Autoimmune diseases are characterized by an inappropriate response of the immune system that results in chronic inflammation and tissue destruction. Rheumatoid arthritis, inflammatory bowel disease, type-1 diabetes and multiple sclerosis are all autoimmune diseases in which inflammation destroys tissue, although a different tissue is targeted in each case.
One hallmark of inflammation is the recruitment and migration of leukocytes (white blood cells) to the inflamed tissue. This action is modulated by the combined action of certain receptors on the surfaces of leukocytes and of endothelial cells (these are the cells that line the inside of blood vessels). These receptors (analogous to locks) interact with ligands (analogous to keys); when a key finds its way to a lock, cells are triggered to migrate. The receptors studied were α4 integrins and their ligands.

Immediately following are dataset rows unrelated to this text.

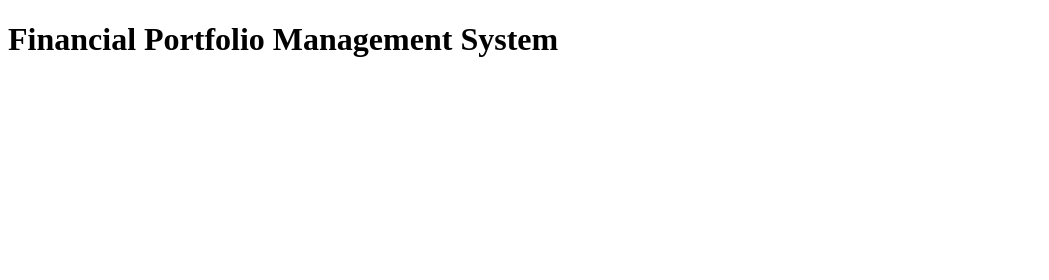
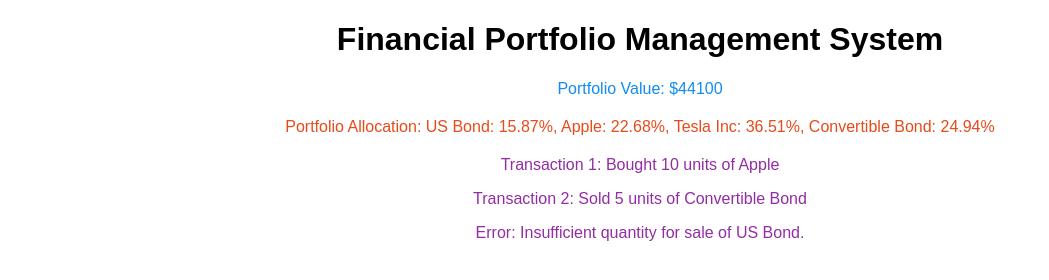
Before and after one commit to manujunqueira/coding-challenge-15, a plain HTML site: page index.html in a window 1280 px wide. Shown: the whole page, without its empty margins (0-1049 px from the left). Drawn offline with Linux system fonts and the light colour scheme.

Commit message:
Fixing mistakes v2

```diff
--- a/asset.js
+++ b/asset.js
@@ -3,7 +3,7 @@
 // Task 1 - Create the Asset Module
 
 // create an assets array
-const assets = [
+export const assets = [
     {id: 1007, name:"US Bond", type: "Bond", price: 1000, quantity: 7},
     {id: 14, name:"Apple", type: "Stock", price: 200, quantity: 40},
     {id: 26, name:"Tesla Inc", type: "Stock", price: 700, quantity: 23},
@@ -11,11 +11,6 @@
 ];
 
 // create getAssetById(id) function
-function getAssetById(id){
+export function getAssetById(id){
     return assets.find(asset => asset.id === id);
 }
-
-// export assets array and the function
-export function getAssetById(id) {
-    return assets.find(asset => asset.id === id);
-}
--- a/index.html
+++ b/index.html
@@ -5,10 +5,12 @@
     <meta name="viewport" content="width=device-width, initial-scale=1.0">
     <title>Financial Portfolio Management System</title>
 </head>
-<body>
-    <h1>Financial Portfolio Management System</h1>
+<body style="text-align: center; font-family: Arial, sans-serif;">
+    <h1 style="color: #000000;">Financial Portfolio Management System</h1>
 
-    <!-- Portfolio details and transaction log sections here -->
+    <div id="portfolio-value" style="margin: 20px; color: #108cf2;"></div>
+    <div id="portfolio-allocation" style="margin: 20px; color: #e84a19;"></div>
+    <div id="transaction-log" style="margin: 20px; color: #830d98de;"></div>
 
     <!-- Main script entry point with module type -->
     <script type="module" src="main.js"></script>
--- a/main.js
+++ b/main.js
@@ -5,24 +5,45 @@
 import { calculatePortfolioValue, getPortfolioAllocation } from './portfolio.js';
 import { Transaction } from './transaction.js';
 
-// display initial portfolio details
-console.log("Initial Portfolio Value:", calculatePortfolioValue());
-console.log("Initial Portfolio Allocation:", getPortfolioAllocation());
+// Helper function to update HTML content
+function updatePortfolioDisplay() {
+    const portfolioValue = calculatePortfolioValue();
+    const portfolioAllocation = getPortfolioAllocation();
+
+    // Display portfolio value
+    document.getElementById("portfolio-value").textContent = `Portfolio Value: $${portfolioValue}`;
+
+    // Display portfolio allocation
+    const allocationText = portfolioAllocation
+        .map(asset => `${asset.name}: ${asset.allocation}`)
+        .join(', ');
+    document.getElementById("portfolio-allocation").textContent = `Portfolio Allocation: ${allocationText}`;
+}
+
+// Function to log transactions in the HTML
+function logTransaction(transaction, message) {
+    const transactionLog = document.getElementById("transaction-log");
+    const logMessage = document.createElement("p");
+    logMessage.textContent = message;
+    transactionLog.appendChild(logMessage);
+}
+
+// Initial display of portfolio
+updatePortfolioDisplay();
 
 // create transactions
 try {
     const transaction1 = new Transaction (14, 'buy', 10); // buy apple stock
-    console.log("Transaction 1:", transaction1);
+    logTransaction(transaction1, `Transaction 1: Bought 10 units of Apple`);
 
     const transaction2 = new Transaction(1016, 'sell', 5); // sell convertible bonds
-    console.log("Transaction 2:", transaction2);
+    logTransaction(transaction2, `Transaction 2: Sold 5 units of Convertible Bond`);
 
     const transaction3 = new Transaction (1007, 'sell', 9); // attempt to sell more US Bonds than available
-    console.log("Transaction3 3:", transaction3);
+   logTransaction(transaction3, `Transaction 3: Attempted to sell 9 units of US Bond`);
 } catch(error) {
-    console.error(error.message);
+    logTransaction(null, `Error: ${error.message}.`);
 }
 
-// Display updated portfolio details
-console.log("Updated Portfolio Value:", calculatePortfolioValue());
-console.log("updated Portfolio Allocation:", getPortfolioAllocation());
+// Update portfolio display after transactions
+updatePortfolioDisplay();
```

Arthritis Foundation-funded researchers Christiane Kummer, PhD, and Mark H. Ginsberg, MD, PhD, both at University of California San Diego, recently reviewed their research into the role of α4-integrins in chronic inflammation and new approaches to blocking their action.
Because the α4-integrins play an important role in the inflammatory process, they have become a target for treatment of chronic inflammatory disorders. Antibodies that block the α4-integrins showed promise in animal models of asthma, rheumatoid arthritis, inflammatory bowel disease, and type-1 diabetes. Because of the success in treating these animals, humanized versions of the antibodies were developed. To date, approximately 8,000 patients have received natalizumab, an antibody directed against α4-integrins, for the treatment of multiple sclerosis or inflammatory bowel disease. However, side effects, some fatal, have restricted the distribution and use of this drug.
Along with the potential adverse events, antibodies blocking α4-integrins are expensive and require intravenous administration. Rather than blocking all actions of α4-integrins, Drs. Kummer and Ginsberg are researching a method to block only the downstream interaction that regulates leukocyte migration to inflammatory tissue. By blocking a downstream interaction, the other important functions of the integrins will be spared, and fewer side effects are expected.
In particular, Dr. Kummer is investigating the interaction between α4-integrin and paxillin. α4-Integrin binds to paxillin, and paxillin binding is required for α4-integrin to enhance cell migration. The potential exists for a small molecule, one that would not have to be administered by intravenous injection, to block the integrin–paxillin binding, thereby regulating the migration of leukocytes and diminishing inflammation. Having found such a molecule, its efficacy in decreasing the severity of RA or attenuating this disease can be tested in various mouse models of arthritis. Small-molecule inhibitors that reduce inflammation in mouse models of RA are very likely to translate into therapies for this disease in humans.
Kummer C, Ginsberg M. New approaches to blockade of α4-integrins, proven therapeutic targets in chronic inflammation. Biochem Pharmacol. In press.